Journalists fear snooping powers are being used to override human rights laws

Anger is growing over the use of controversial powers by police and other public bodies to access the phone records of journalists.

It was revealed last month that the authorities had used the Regulation of Investigatory Powers Act (RIPA) to identify sources of reporters at The Sun and Mail on Sunday.

Following the revelations, the Bureau of Investigative Journalists (BIJ) has made an application to the European Court of Human Rights asking them to rule on whether the legislation – brought in to tackle terrorism and serious crime – was being abused.

The Interception of Communications Commissioner has also launched an inquiry, ordering police forces to provide him with full details of any investigations where RIPA powers have been used to access journalists’ communications data.

The BIJ’s Christopher Hird said: “We understand why the Government feels the need to have the power of interception.

“But our concern is that the existing regulatory regime to control the interception of communications data – such as phone calls and emails – by organisations such as GCHQ does not provide sufficient safeguards to ensure the protection of journalists’ sources, and as a result is a restriction on the operation of a free press.”

Senior journalists, including Private Eye editor Ian Hislop, believe that RIPA powers are being used to override the protection given to sources under Article 10 of the European Convention on Human Rights (which provides the right to the freedom of expression and information).
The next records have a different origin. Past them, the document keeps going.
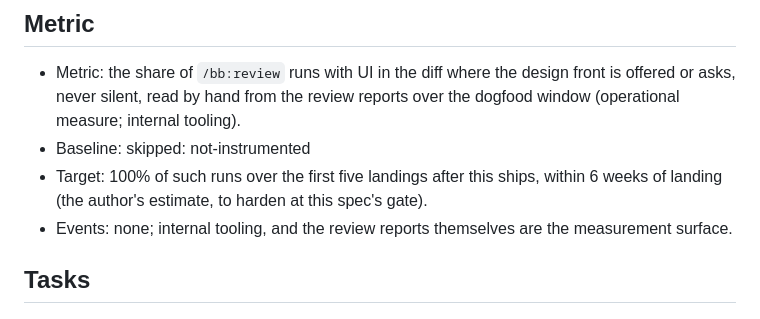
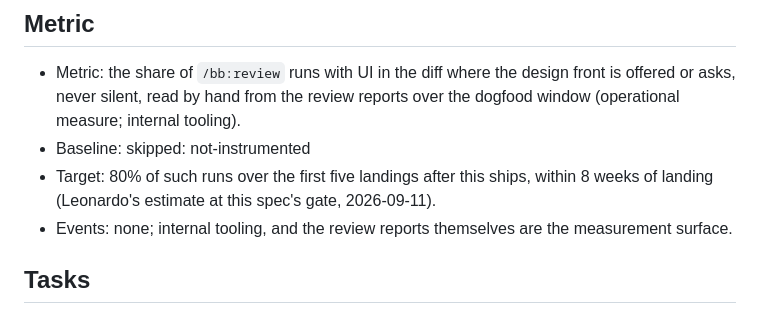
Before and after one commit to inspira-legal/builder-bundle, a Markdown page: .bb/fonte-de-design-declarada/spec.md, the part around the change. GitHub-like rendering.

Commit message:
spec(fonte-de-design-declarada): the target hardens at the gate
The draft carried the author's estimate, 100% of runs over five landings in
six weeks. At the gate the maintainer chose the looser figure, 80% in eight
weeks, to absorb reviews on repos whose UI the probe does not recognize; the
provenance note now names that decision instead of the draft's guess.

```diff
--- a/.bb/fonte-de-design-declarada/spec.md
+++ b/.bb/fonte-de-design-declarada/spec.md
@@ -168,8 +168,8 @@ Happy path, once built:
   offered or asks, never silent, read by hand from the review reports over the dogfood
   window (operational measure; internal tooling).
 - Baseline: skipped: not-instrumented
-- Target: 100% of such runs over the first five landings after this ships, within 6
-  weeks of landing (the author's estimate, to harden at this spec's gate).
+- Target: 80% of such runs over the first five landings after this ships, within 8
+  weeks of landing (Leonardo's estimate at this spec's gate, 2026-09-11).
 - Events: none; internal tooling, and the review reports themselves are the measurement
   surface.
 
```
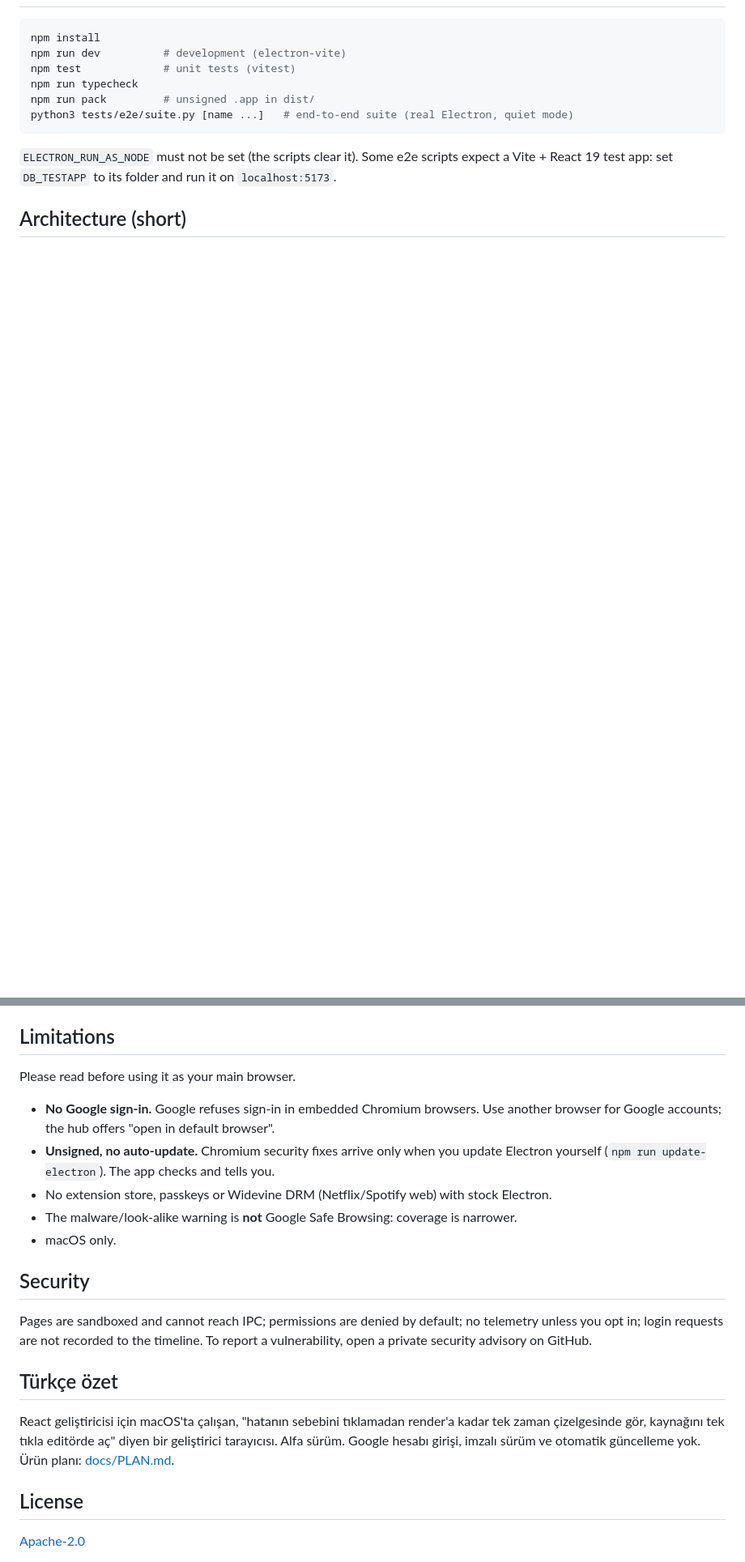
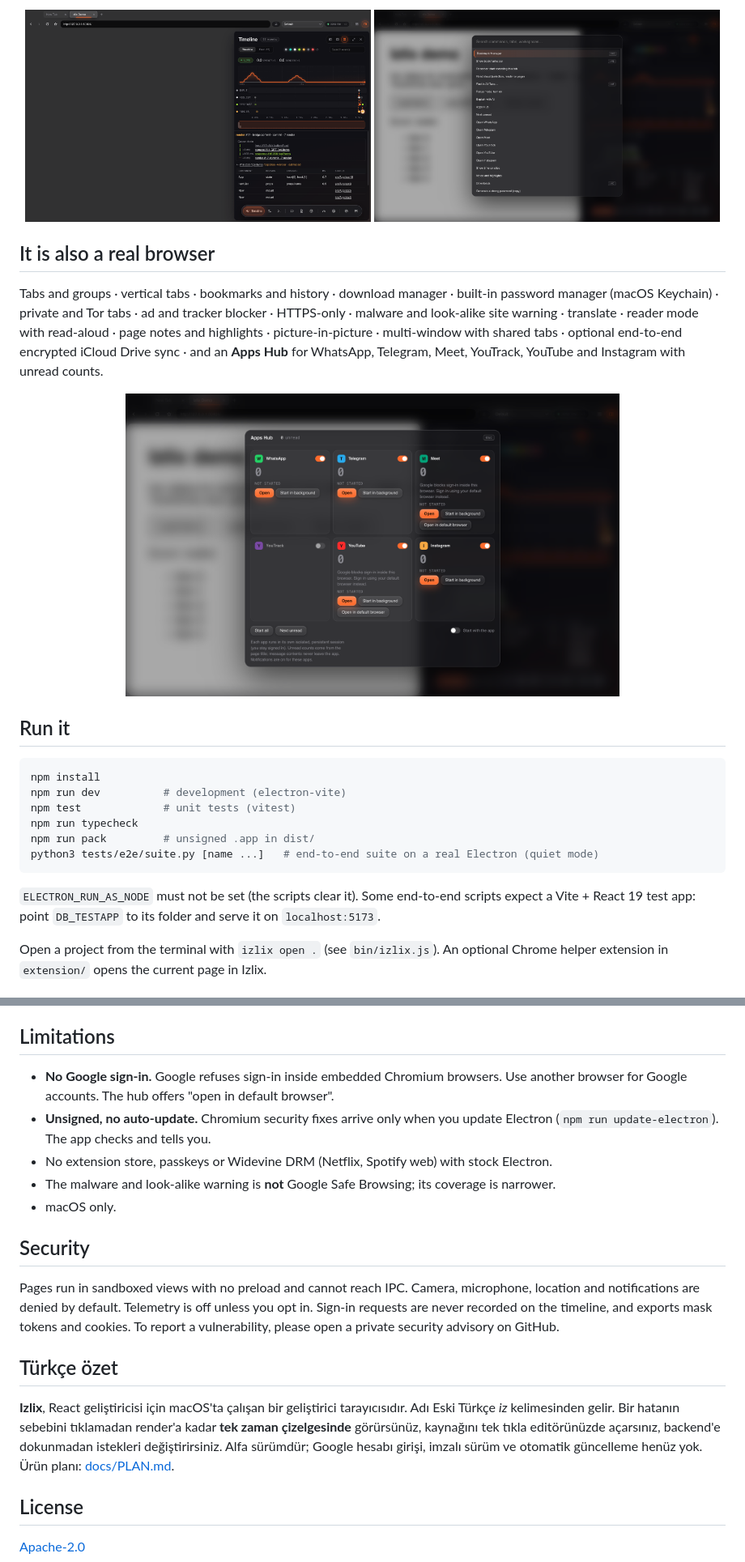
Before and after one commit to thEmircn/izlix, a Markdown page: README.md, 2 parts joined by grey strips. Shown at 81% size. Drawn GitHub-style; pictures changed too: docs/screenshots/hub.png, docs/screenshots/palette.png, docs/screenshots/timeline.png; blank space fills up the shorter version.

Commit message:
Rewrite the README with an animated header, demo and diagram
README'yi animasyonlu başlık, demo GIF'i ve mimari diyagramla yeniden yaz

````diff
--- a/README.md
+++ b/README.md
@@ -33,3 +51,21 @@ Tabs and groups, vertical tabs, bookmarks, history, downloads manager, built-in
+</td>
+</tr>
+</table>
+
+<p align="center">
+  <img src="docs/screenshots/timeline.png" alt="Timeline with a cause chain" width="49%">
+  <img src="docs/screenshots/palette.png" alt="Command palette" width="49%">
+</p>
+
+## It is also a real browser
+
+Tabs and groups · vertical tabs · bookmarks and history · download manager · built-in password manager (macOS Keychain) · private and Tor tabs · ad and tracker blocker · HTTPS-only · malware and look-alike site warning · translate · reader mode with read-aloud · page notes and highlights · picture-in-picture · multi-window with shared tabs · optional end-to-end encrypted iCloud Drive sync · and an **Apps Hub** for WhatsApp, Telegram, Meet, YouTrack, YouTube and Instagram with unread counts.
+
+<p align="center">
+  <img src="docs/screenshots/hub.png" alt="Apps hub" width="70%">
+</p>
+
+## Run it
 
 ```bash
 npm install
@@ -37,10 +73,10 @@ npm run dev          # development (electron-vite)
 npm test             # unit tests (vitest)
 npm run typecheck
 npm run pack         # unsigned .app in dist/
-python3 tests/e2e/suite.py [name ...]   # end-to-end suite (real Electron, quiet mode)
+python3 tests/e2e/suite.py [name ...]   # end-to-end suite on a real Electron (quiet mode)
 ```
 
-`ELECTRON_RUN_AS_NODE` must not be set (the scripts clear it). Some e2e scripts expect a Vite + React 19 test app: set `DB_TESTAPP` to its folder and run it on `localhost:5173`.
+`ELECTRON_RUN_AS_NODE` must not be set (the scripts clear it). Some end-to-end scripts expect a Vite + React 19 test app: point `DB_TESTAPP` to its folder and serve it on `localhost:5173`.
 
-## Architecture (short)
+Open a project from the terminal with `izlix open .` (see `bin/izlix.js`). An optional Chrome helper extension in `extension/` opens the current page in Izlix.
 
@@ -51,20 +100,19 @@ python3 tests/e2e/suite.py [name ...]   # end-to-end suite (real Electron, quiet
 
 ## Limitations
 
-Please read before using it as your main browser.
-- **No Google sign-in.** Google refuses sign-in in embedded Chromium browsers. Use another browser for Google accounts; the hub offers "open in default browser".
-- **Unsigned, no auto-update.** Chromium security fixes arrive only when you update Electron yourself (`npm run update-electron`). The app checks and tells you.
-- No extension store, passkeys or Widevine DRM (Netflix/Spotify web) with stock Electron.
-- The malware/look-alike warning is **not** Google Safe Browsing: coverage is narrower.
+- **No Google sign-in.** Google refuses sign-in inside embedded Chromium browsers. Use another browser for Google accounts. The hub offers "open in default browser".
+- **Unsigned, no auto-update.** Chromium security fixes arrive only when you update Electron (`npm run update-electron`). The app checks and tells you.
+- No extension store, passkeys or Widevine DRM (Netflix, Spotify web) with stock Electron.
+- The malware and look-alike warning is **not** Google Safe Browsing; its coverage is narrower.
 - macOS only.
 
 ## Security
 
-Pages are sandboxed and cannot reach IPC; permissions are denied by default; no telemetry unless you opt in; login requests are not recorded to the timeline. To report a vulnerability, open a private security advisory on GitHub.
+Pages run in sandboxed views with no preload and cannot reach IPC. Camera, microphone, location and notifications are denied by default. Telemetry is off unless you opt in. Sign-in requests are never recorded on the timeline, and exports mask tokens and cookies. To report a vulnerability, please open a private security advisory on GitHub.
 
 ## Türkçe özet
 
-React geliştiricisi için macOS'ta çalışan, "hatanın sebebini tıklamadan render'a kadar tek zaman çizelgesinde gör, kaynağını tek tıkla editörde aç" diyen bir geliştirici tarayıcısı. Alfa sürüm. Google hesabı girişi, imzalı sürüm ve otomatik güncelleme yok. Ürün planı: [docs/PLAN.md](docs/PLAN.md).
+**Izlix**, React geliştiricisi için macOS'ta çalışan bir geliştirici tarayıcısıdır. Adı Eski Türkçe *iz* kelimesinden gelir. Bir hatanın sebebini tıklamadan render'a kadar **tek zaman çizelgesinde** görürsünüz, kaynağını tek tıkla editörünüzde açarsınız, backend'e dokunmadan istekleri değiştirirsiniz. Alfa sürümdür; Google hesabı girişi, imzalı sürüm ve otomatik güncelleme henüz yok. Ürün planı: [docs/PLAN.md](docs/PLAN.md).
 
 ## License
 
````
Also changed, not shown: other parts of README.md (+58 -27 lines), docs/assets/demo.gif (added), 1 other file.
Previously anonymous sources have helped expose scandals such as the appalling standard of care at Stafford Hospital and the failure of authorities to investigate widespread child abuse in Rotherham and Rochdale. But whistle-blowers may be reluctant to make contact with journalists in future, if they fear that their anonymity cannot be assured.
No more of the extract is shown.